- WHAT IS REQUIRED
Give again only those lines from the start of the entries through the line holding "-// Reasoning shares", leaving them as they are.

*** Opening of RECORDS FOR THIS EXERCISE ***

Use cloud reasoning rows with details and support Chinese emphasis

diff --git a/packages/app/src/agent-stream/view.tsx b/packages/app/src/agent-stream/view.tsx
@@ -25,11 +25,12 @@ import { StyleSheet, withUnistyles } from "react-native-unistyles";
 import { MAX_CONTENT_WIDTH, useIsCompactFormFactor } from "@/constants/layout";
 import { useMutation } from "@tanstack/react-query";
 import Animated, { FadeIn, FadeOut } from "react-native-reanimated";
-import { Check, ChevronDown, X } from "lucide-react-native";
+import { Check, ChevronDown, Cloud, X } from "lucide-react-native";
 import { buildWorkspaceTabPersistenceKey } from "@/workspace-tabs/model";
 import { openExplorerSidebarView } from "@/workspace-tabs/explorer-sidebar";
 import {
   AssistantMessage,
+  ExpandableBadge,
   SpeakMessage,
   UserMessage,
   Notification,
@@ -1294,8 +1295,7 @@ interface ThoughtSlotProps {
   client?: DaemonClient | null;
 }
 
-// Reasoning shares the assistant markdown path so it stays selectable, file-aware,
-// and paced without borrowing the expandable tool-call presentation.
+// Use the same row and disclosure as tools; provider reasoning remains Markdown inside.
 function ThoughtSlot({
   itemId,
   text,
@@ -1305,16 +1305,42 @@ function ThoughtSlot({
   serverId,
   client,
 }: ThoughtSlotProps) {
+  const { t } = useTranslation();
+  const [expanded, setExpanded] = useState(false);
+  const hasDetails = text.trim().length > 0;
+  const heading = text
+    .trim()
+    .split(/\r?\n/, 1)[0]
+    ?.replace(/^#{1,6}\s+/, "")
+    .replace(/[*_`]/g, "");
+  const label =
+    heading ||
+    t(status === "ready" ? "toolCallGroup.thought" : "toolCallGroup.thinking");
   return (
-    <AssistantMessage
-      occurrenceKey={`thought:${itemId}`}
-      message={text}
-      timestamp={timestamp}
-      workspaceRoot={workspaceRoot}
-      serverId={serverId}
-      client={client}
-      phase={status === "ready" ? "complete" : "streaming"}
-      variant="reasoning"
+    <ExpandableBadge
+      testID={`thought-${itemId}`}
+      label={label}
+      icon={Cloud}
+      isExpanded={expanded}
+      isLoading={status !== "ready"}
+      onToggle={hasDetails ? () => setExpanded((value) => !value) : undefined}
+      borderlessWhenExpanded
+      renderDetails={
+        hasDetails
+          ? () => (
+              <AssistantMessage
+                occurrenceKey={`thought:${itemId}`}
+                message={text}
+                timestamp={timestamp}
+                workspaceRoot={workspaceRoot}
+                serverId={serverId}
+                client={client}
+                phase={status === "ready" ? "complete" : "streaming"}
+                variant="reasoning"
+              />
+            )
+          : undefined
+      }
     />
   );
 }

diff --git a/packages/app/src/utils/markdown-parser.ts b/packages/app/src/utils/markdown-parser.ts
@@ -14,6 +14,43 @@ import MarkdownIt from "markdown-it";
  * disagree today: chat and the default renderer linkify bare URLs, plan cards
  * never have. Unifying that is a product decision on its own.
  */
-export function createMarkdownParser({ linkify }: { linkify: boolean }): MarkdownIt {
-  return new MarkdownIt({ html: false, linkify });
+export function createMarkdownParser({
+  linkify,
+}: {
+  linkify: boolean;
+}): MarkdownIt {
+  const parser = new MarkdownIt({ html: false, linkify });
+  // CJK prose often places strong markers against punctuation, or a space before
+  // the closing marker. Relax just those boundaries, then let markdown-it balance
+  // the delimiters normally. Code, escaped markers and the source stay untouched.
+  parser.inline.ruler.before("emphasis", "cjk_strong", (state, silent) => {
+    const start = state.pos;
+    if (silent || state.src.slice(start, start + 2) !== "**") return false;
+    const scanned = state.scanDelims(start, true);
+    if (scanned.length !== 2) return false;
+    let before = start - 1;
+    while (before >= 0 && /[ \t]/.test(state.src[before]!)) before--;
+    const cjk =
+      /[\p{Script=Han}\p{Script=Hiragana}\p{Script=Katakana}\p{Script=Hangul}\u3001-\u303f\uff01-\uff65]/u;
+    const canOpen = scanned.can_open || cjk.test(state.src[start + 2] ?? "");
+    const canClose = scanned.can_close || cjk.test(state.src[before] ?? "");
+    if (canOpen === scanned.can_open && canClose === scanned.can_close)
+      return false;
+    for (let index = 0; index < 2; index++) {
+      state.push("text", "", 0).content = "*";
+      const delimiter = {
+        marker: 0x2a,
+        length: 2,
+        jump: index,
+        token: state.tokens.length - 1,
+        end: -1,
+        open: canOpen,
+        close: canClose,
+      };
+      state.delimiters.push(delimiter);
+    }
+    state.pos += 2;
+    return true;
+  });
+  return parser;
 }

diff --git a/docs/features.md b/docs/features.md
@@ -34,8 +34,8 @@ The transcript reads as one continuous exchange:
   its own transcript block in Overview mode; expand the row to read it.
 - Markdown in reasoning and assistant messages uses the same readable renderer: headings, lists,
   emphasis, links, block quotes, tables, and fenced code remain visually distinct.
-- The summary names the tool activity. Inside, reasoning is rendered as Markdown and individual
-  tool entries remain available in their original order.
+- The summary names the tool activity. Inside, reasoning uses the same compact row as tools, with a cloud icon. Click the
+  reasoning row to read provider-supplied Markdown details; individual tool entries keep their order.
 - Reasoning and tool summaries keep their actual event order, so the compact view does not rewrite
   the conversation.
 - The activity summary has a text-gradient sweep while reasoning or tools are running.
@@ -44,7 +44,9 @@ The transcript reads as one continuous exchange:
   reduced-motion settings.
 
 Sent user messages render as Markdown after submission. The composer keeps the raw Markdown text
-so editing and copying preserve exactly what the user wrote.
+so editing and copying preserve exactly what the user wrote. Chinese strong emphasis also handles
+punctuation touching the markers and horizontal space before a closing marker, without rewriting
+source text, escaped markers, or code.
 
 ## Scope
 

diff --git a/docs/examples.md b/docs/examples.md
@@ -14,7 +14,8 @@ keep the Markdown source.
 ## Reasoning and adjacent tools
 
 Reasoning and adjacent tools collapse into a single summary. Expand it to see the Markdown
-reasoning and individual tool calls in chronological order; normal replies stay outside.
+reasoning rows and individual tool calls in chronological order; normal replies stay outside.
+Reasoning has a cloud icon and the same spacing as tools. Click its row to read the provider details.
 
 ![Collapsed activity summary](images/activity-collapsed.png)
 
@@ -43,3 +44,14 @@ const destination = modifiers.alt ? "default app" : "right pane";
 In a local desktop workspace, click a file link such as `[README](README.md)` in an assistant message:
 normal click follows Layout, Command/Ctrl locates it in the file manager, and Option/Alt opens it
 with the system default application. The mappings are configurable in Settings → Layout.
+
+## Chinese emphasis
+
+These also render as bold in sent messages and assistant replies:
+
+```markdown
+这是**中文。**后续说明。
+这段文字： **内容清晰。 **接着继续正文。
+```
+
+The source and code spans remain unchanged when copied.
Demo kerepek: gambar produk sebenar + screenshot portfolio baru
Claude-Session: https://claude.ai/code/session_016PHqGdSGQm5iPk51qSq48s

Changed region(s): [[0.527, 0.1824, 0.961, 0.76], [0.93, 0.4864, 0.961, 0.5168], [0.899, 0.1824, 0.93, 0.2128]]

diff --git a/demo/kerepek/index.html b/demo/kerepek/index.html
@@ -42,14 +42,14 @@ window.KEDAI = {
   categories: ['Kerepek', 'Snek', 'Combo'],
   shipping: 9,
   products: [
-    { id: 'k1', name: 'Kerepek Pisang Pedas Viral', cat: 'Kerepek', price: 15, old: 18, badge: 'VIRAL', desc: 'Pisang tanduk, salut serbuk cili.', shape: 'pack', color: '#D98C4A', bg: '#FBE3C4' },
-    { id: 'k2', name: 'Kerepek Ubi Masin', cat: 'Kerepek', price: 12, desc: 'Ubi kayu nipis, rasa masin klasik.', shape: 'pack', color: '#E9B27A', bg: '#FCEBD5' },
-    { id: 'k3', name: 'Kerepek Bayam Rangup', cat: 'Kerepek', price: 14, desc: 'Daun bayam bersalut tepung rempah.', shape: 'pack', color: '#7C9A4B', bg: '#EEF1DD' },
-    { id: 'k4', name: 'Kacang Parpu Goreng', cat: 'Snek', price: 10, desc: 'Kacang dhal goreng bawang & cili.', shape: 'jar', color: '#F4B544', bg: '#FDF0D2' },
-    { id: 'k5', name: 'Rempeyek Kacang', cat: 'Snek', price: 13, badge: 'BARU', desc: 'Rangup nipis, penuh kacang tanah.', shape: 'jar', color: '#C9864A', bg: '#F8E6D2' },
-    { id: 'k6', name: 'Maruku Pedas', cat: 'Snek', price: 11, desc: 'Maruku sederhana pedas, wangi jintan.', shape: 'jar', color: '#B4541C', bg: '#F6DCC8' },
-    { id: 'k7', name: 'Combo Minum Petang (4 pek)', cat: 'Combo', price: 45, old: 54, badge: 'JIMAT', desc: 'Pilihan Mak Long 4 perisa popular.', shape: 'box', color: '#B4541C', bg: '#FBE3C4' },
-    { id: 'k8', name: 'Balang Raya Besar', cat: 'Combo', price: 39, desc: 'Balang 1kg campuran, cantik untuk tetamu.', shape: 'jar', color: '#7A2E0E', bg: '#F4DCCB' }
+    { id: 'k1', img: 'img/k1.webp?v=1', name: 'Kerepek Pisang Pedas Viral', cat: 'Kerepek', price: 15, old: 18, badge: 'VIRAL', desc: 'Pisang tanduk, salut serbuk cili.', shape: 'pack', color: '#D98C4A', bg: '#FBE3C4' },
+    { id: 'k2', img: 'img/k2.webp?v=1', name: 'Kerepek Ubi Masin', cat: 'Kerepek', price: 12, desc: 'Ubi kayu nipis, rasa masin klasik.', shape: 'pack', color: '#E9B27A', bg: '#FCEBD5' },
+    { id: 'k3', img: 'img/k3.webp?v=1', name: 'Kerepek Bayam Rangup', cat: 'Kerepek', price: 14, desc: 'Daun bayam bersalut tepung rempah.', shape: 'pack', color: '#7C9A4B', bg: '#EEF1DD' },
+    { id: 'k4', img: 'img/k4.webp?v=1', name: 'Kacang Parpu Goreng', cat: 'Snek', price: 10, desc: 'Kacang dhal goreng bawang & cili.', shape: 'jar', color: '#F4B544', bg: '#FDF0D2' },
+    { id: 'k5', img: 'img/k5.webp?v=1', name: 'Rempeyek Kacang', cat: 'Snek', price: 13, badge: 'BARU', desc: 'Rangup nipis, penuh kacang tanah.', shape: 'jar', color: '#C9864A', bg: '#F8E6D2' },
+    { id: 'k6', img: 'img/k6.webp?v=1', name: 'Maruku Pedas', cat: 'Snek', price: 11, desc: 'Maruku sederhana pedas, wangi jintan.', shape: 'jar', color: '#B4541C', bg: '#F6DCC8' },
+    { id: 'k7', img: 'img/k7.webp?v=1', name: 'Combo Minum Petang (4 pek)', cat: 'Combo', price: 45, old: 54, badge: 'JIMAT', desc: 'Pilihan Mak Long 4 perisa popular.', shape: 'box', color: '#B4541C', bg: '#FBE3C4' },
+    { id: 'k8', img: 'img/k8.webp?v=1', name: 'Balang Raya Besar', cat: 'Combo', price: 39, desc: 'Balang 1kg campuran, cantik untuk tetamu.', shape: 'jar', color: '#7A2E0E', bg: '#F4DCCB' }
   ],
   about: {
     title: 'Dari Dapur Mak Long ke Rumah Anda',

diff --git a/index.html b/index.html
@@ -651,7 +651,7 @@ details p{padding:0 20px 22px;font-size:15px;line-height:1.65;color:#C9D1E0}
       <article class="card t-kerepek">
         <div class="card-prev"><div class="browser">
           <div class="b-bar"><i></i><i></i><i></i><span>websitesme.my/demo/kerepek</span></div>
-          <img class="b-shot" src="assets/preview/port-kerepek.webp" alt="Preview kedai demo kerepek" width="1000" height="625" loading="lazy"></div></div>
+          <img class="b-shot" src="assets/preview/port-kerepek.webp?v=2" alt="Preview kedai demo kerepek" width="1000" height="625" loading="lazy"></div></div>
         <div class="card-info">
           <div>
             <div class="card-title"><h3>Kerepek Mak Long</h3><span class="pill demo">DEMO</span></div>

*** Close of RECORDS FOR THIS EXERCISE ***

- RESPONSE
Use cloud reasoning rows with details and support Chinese emphasis

diff --git a/packages/app/src/agent-stream/view.tsx b/packages/app/src/agent-stream/view.tsx
@@ -25,11 +25,12 @@ import { StyleSheet, withUnistyles } from "react-native-unistyles";
 import { MAX_CONTENT_WIDTH, useIsCompactFormFactor } from "@/constants/layout";
 import { useMutation } from "@tanstack/react-query";
 import Animated, { FadeIn, FadeOut } from "react-native-reanimated";
-import { Check, ChevronDown, X } from "lucide-react-native";
+import { Check, ChevronDown, Cloud, X } from "lucide-react-native";
 import { buildWorkspaceTabPersistenceKey } from "@/workspace-tabs/model";
 import { openExplorerSidebarView } from "@/workspace-tabs/explorer-sidebar";
 import {
   AssistantMessage,
+  ExpandableBadge,
   SpeakMessage,
   UserMessage,
   Notification,
@@ -1294,8 +1295,7 @@ interface ThoughtSlotProps {
   client?: DaemonClient | null;
 }
 
-// Reasoning shares the assistant markdown path so it stays selectable, file-aware,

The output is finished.